Here are the Yankees, trying to fill the void left by the loss of regulars, shortstop Didi Gregorius and catcher Gary Sanchez, both of whom were expected to hold down a prominent spot in the middle the lineup. So Castro was pressed into duty as the cleanup hitter. Sounds like a bad night in the making. And, for some among the Yankees, it was. Bird went 0 for 4 with three more strikeouts lowering his season average to .050. But all wasn't lost as a couple of Yankees in particular had the type of game they only dreamed of a year ago.
And the Yankees won 3-2.
Aaron Hicks hit an early solo home run, before the Yankees fell behind 2-1. But starter, Luis Severino kept the Yankees in the game, going seven strong innings while allowing the two runs on just five hits with one walk and eleven strikeouts. For Severino, the struggles of last season, especially early, faded into distant memory on Thursday.
And the same can be said for Aaron Hicks, another Yankee who struggled mightily in 2016. Hicks' two run home run in the 7th inning turned out to be the game winner. Hicks, with all three RBI's joins Severino as the two stars of the game. And the bullpen of Betances and Chapman did their job as well.
So through all the injuries and player struggles. the Yankees have won four in a row and are above .500 for the first time this season. Next up on this current home stand are the Cardinals followed by the White Sox.
Let's keep this going.
Cardinals Come to the Bronx This Weekend
Since the 1964 World Series, the St Louis Cardinals have made only one trip to the Bronx, and that was for interleague play, June 13-15, 2003. The Yankees swept the series. The Friday June 13th game marked a double milestone in the career of then Yankee, Roger Clemens. Clemens recorded his 300th career win and 4000th career strikeout in the very same game. The Cardinals did not perform well in any of the games and their lone hitting star might have been a player familiar in the Bronx. Tino Martinez homered twice in one game in a losing effort for the Cardinals. The Yankees have played the Cardinals perhaps less than any other National League team in interleague play, sporting a 3-0 record at home and a 3-3 record at St Louis.
St Louis has not played well so far this season, with a 3-6 record in their first nine games. Even though they play in the same division as the Cubs, the Cardinals are considered contenders in the NL Central race. There will not be as much intrigue as in 2003 with the Clemens milestones, but Saturday is Jackie Robinson Day around baseball and all teams will wear number 42 in his memory.
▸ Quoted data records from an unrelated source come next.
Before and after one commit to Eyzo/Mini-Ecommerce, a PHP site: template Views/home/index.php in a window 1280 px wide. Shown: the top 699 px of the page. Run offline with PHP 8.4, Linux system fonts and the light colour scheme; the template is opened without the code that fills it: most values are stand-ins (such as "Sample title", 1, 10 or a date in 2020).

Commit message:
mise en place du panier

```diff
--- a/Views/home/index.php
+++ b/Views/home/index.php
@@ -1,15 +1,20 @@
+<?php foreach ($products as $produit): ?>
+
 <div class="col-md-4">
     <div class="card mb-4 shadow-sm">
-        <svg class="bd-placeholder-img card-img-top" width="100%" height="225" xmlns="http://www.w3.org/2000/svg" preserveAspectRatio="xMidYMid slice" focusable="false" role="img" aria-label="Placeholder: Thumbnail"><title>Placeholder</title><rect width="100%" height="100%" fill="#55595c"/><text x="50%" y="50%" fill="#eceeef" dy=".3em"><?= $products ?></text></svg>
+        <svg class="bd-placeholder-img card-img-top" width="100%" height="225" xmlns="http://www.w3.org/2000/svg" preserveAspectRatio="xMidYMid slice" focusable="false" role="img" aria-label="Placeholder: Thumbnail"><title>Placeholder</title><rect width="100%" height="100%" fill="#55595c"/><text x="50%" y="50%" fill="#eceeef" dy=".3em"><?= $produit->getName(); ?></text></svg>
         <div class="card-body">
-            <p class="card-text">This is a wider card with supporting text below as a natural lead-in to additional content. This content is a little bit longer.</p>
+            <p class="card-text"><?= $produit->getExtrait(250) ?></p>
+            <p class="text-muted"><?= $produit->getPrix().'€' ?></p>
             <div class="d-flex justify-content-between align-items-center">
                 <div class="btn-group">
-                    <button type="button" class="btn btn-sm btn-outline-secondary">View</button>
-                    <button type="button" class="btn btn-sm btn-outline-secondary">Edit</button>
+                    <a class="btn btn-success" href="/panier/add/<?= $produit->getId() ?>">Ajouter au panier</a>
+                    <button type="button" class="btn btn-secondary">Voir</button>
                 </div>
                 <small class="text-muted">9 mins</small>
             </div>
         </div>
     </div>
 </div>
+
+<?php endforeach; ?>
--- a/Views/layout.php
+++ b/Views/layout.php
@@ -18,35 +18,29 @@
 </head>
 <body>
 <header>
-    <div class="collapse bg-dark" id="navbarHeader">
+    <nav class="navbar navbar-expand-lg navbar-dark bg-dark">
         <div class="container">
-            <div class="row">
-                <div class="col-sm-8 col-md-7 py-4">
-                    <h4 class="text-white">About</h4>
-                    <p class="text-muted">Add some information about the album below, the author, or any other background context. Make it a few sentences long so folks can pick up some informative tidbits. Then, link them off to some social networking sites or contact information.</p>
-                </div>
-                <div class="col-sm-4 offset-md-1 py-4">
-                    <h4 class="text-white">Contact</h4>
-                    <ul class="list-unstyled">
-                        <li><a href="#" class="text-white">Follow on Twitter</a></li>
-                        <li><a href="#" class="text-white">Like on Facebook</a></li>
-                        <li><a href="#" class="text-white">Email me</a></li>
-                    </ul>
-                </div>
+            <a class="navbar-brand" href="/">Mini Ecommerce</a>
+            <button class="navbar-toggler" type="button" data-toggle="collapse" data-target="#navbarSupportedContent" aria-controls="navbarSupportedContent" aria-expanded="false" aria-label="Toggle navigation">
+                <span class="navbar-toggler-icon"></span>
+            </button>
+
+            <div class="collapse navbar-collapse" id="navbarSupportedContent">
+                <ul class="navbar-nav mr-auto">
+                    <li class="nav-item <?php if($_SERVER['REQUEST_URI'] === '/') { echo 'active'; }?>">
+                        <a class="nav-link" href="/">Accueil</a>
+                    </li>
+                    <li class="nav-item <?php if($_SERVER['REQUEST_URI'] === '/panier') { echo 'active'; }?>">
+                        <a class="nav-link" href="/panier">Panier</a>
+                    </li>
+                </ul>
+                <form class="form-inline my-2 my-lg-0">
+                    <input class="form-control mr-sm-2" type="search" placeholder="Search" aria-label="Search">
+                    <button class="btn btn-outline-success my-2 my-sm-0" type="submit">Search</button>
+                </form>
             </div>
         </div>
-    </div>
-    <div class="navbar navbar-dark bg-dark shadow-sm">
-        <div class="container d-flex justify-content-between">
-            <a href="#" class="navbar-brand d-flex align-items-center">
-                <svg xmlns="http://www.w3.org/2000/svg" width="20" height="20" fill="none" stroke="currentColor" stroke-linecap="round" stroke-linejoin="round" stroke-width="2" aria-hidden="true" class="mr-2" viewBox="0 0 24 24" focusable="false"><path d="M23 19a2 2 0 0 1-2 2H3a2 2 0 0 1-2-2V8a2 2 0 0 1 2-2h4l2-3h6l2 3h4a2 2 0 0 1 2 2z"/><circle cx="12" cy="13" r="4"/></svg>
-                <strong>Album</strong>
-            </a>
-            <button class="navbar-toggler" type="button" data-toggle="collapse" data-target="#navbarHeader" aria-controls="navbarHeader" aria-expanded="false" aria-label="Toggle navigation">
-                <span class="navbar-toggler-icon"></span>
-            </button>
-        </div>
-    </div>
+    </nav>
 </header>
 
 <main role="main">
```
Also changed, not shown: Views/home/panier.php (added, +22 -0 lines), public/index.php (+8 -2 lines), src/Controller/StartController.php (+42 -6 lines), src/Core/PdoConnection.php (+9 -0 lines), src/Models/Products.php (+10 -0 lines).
Robinson's debut was 70 years ago Saturday. Michael Pineda is scheduled to pitch the Sunday game, which will be televised nationally on ESPN Sunday Night Baseball, the first of several Sunday night games involving the Yankees this season. The Yankees usually don't fare well in Sunday night games. Hopefully they can reverse that trend in 2017.